**About this task**
Take from the records below each line that holds "Links".

**Data for processing**
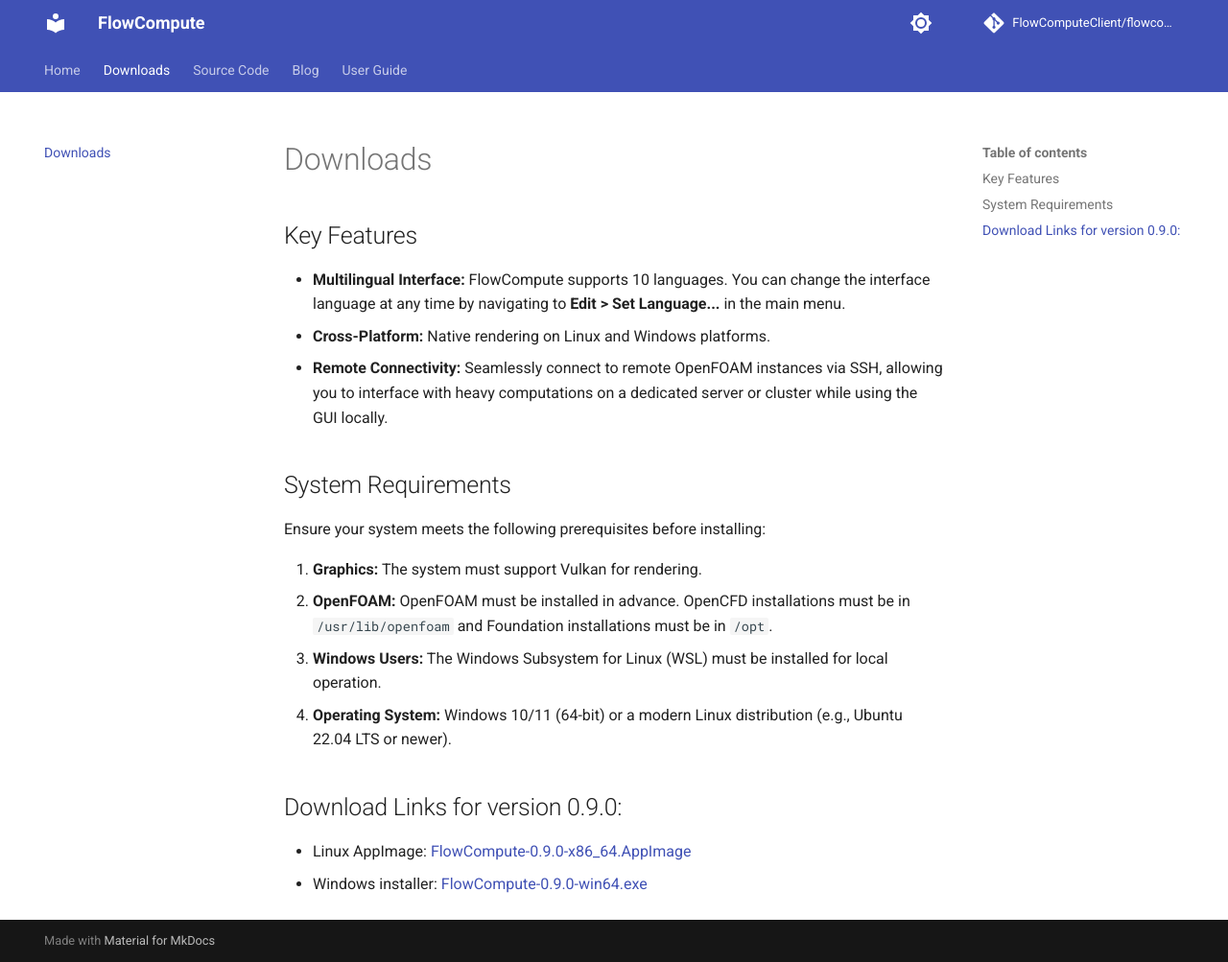
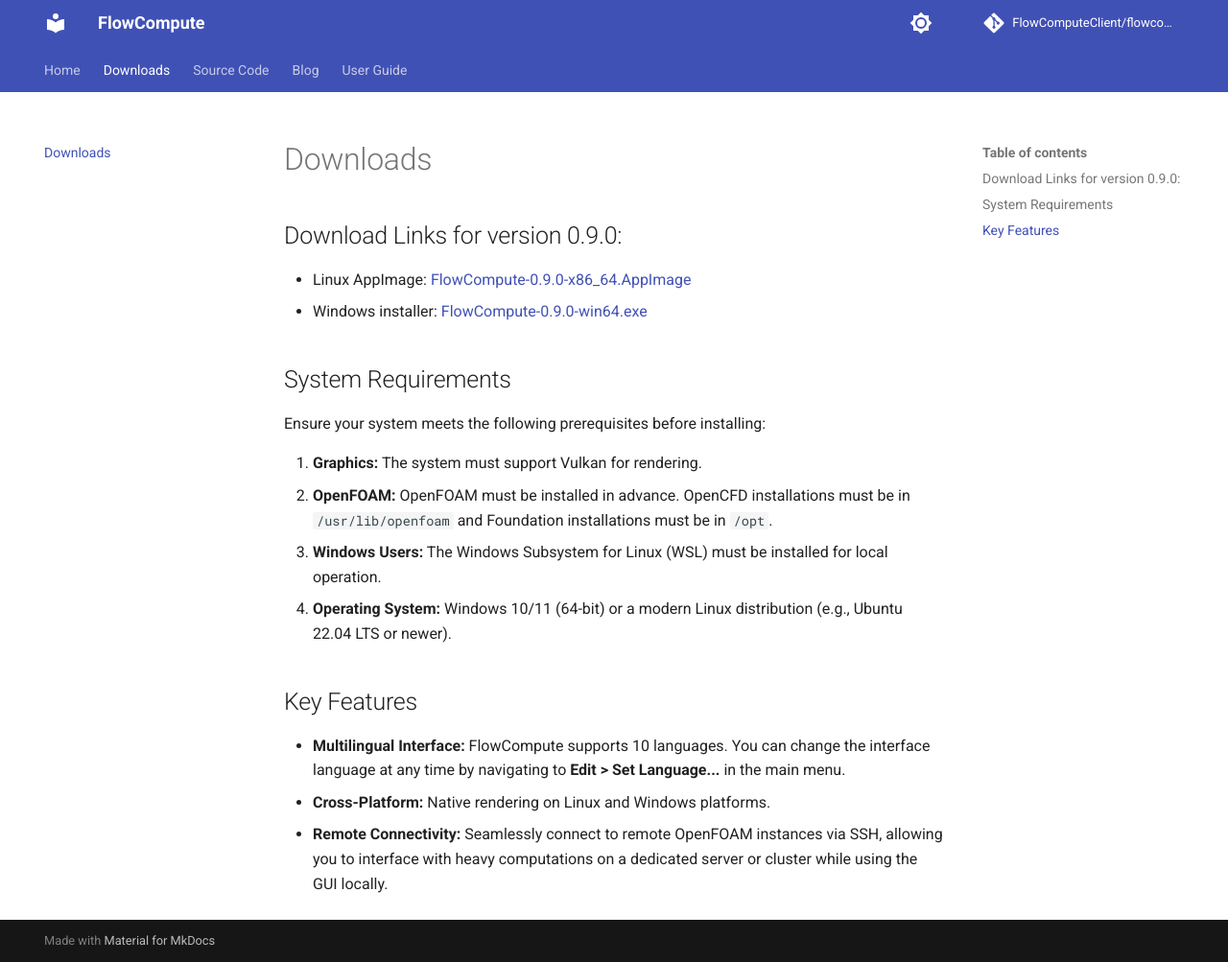
Before and after one commit to FlowComputeClient/flowcompute_site, an MkDocs documentation site: the page built from docs/downloads.md, in a window 1280 px wide and 1003 px high. Shown: the whole window at 96% size. Built offline with MkDocs 1.6.1 and Material for MkDocs 9.7.7, drawn with Linux system fonts in a browser that asks for light colours; comment, search, counter and statistics services are not loaded; part of the change alters nothing that is shown.

Commit message:
Still fixing Markdown

```diff
--- a/docs/downloads.md
+++ b/docs/downloads.md
@@ -2,10 +2,10 @@
 title: Downloads
 ---
 
-## Key Features
-* **Multilingual Interface:** FlowCompute supports 10 languages. You can change the interface language at any time by navigating to **Edit > Set Language...** in the main menu.
-* **Cross-Platform:** Native rendering on Linux and Windows platforms.
-* **Remote Connectivity:** Seamlessly connect to remote OpenFOAM instances via SSH, allowing you to interface with heavy computations on a dedicated server or cluster while using the GUI locally.
+## Download Links for version 0.9.0:
+
+* Linux AppImage: [FlowCompute-0.9.0-x86_64.AppImage](https://github.com/FlowComputeClient/flowcompute/releases/download/0.9.0/FlowCompute-0.9.0-x86_64.AppImage)
+* Windows installer: [FlowCompute-0.9.0-win64.exe](https://github.com/FlowComputeClient/flowcompute/releases/download/0.9.0/FlowCompute-0.9.0-win64.exe)
 
 ## System Requirements
 Ensure your system meets the following prerequisites before installing:
@@ -15,7 +15,7 @@ Ensure your system meets the following prerequisites before installing:
 3. **Windows Users:** The Windows Subsystem for Linux (WSL) must be installed for local operation.
 4. **Operating System:** Windows 10/11 (64-bit) or a modern Linux distribution (e.g., Ubuntu 22.04 LTS or newer).
 
-## Download Links for version 0.9.0:
-
-* Linux AppImage: [FlowCompute-0.9.0-x86_64.AppImage](https://github.com/FlowComputeClient/flowcompute/releases/download/0.9.0/FlowCompute-0.9.0-x86_64.AppImage)
-* Windows installer: [FlowCompute-0.9.0-win64.exe](https://github.com/FlowComputeClient/flowcompute/releases/download/0.9.0/FlowCompute-0.9.0-win64.exe)
+## Key Features
+* **Multilingual Interface:** FlowCompute supports 10 languages. You can change the interface language at any time by navigating to **Edit > Set Language...** in the main menu.
+* **Cross-Platform:** Native rendering on Linux and Windows platforms.
+* **Remote Connectivity:** Seamlessly connect to remote OpenFOAM instances via SSH, allowing you to interface with heavy computations on a dedicated server or cluster while using the GUI locally.
```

**Response**
+## Download Links for version 0.9.0:
-## Download Links for version 0.9.0:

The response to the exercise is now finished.